_Task description_
Print the entries below again exactly as they stand, but skip any picture.

──────── Data supplied

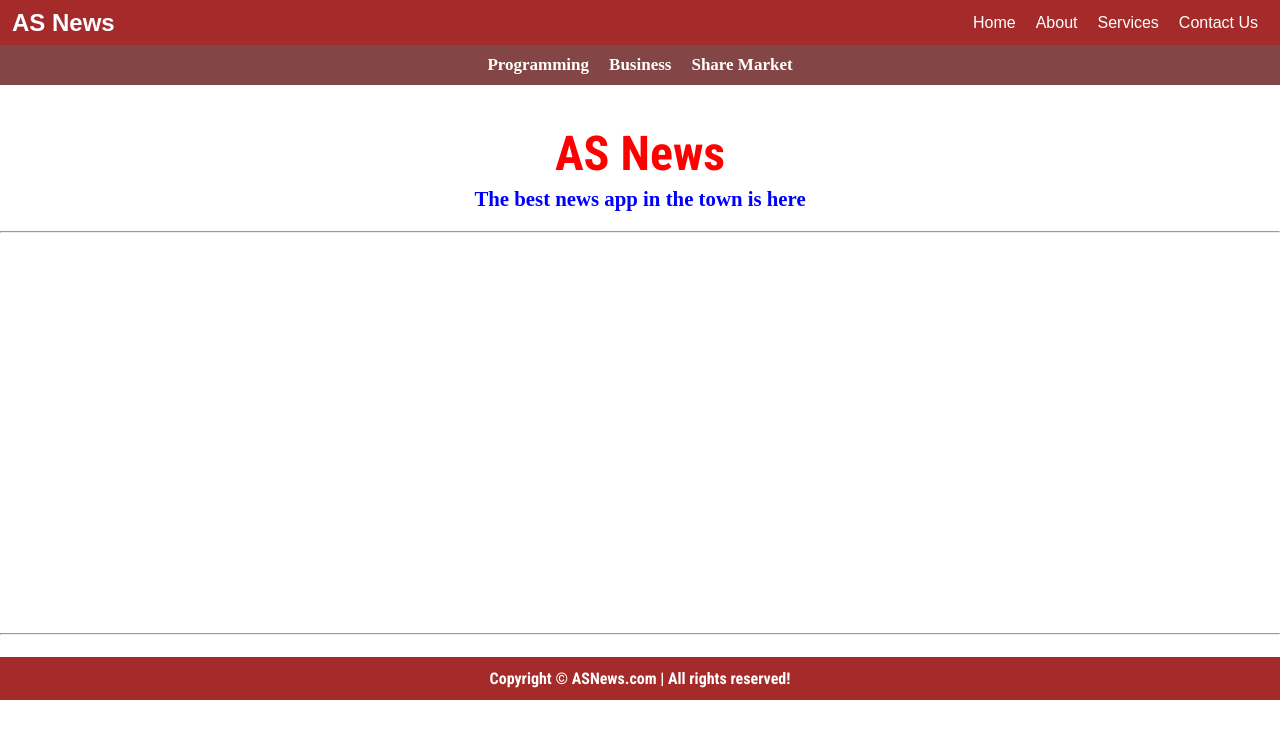
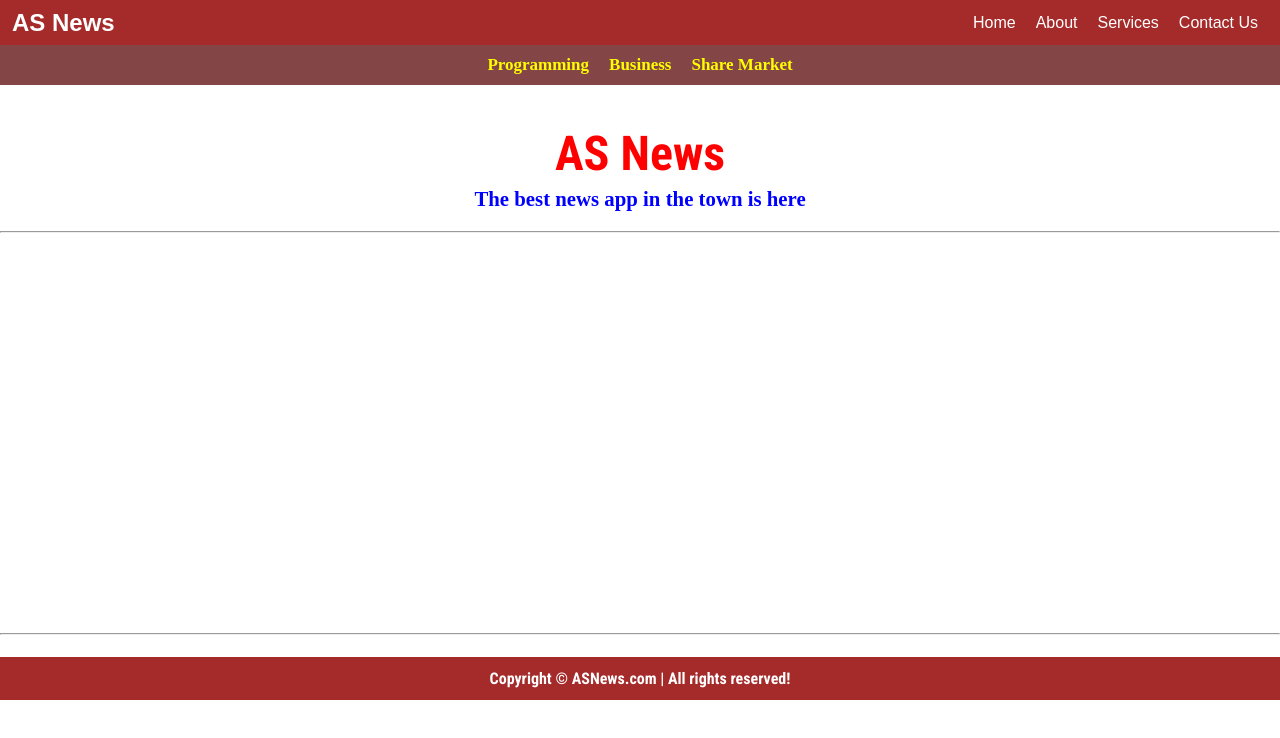
Before and after one commit to theashutoshshukl/ASNews, a plain HTML site: page index.html in a window 1280 px wide. Drawn offline with Linux system fonts and the light colour scheme; no server answers.

Commit message:
Update index.html

```diff
--- a/index.html
+++ b/index.html
@@ -23,9 +23,9 @@
         </nav>
         <div class="list">
             <ul class="flex justify-center">
-                <li class="tag"><a href="#">Programming</a></li>
-                <li class="tag"><a href="#">Business</a></li>
-                <li class="tag"><a href="#">Share Market</a></li>
+                <li>Programming</li>
+                <li>Business</li>
+                <li>Share Market</li>
             </ul>
         </div>
     </header>
```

────────────────

_Response to this task_
Before and after one commit to theashutoshshukl/ASNews, a plain HTML site: page index.html in a window 1280 px wide. Drawn offline with Linux system fonts and the light colour scheme; no server answers.

Commit message:
Update index.html

```diff
--- a/index.html
+++ b/index.html
@@ -23,9 +23,9 @@
         </nav>
         <div class="list">
             <ul class="flex justify-center">
-                <li class="tag"><a href="#">Programming</a></li>
-                <li class="tag"><a href="#">Business</a></li>
-                <li class="tag"><a href="#">Share Market</a></li>
+                <li>Programming</li>
+                <li>Business</li>
+                <li>Share Market</li>
             </ul>
         </div>
     </header>
```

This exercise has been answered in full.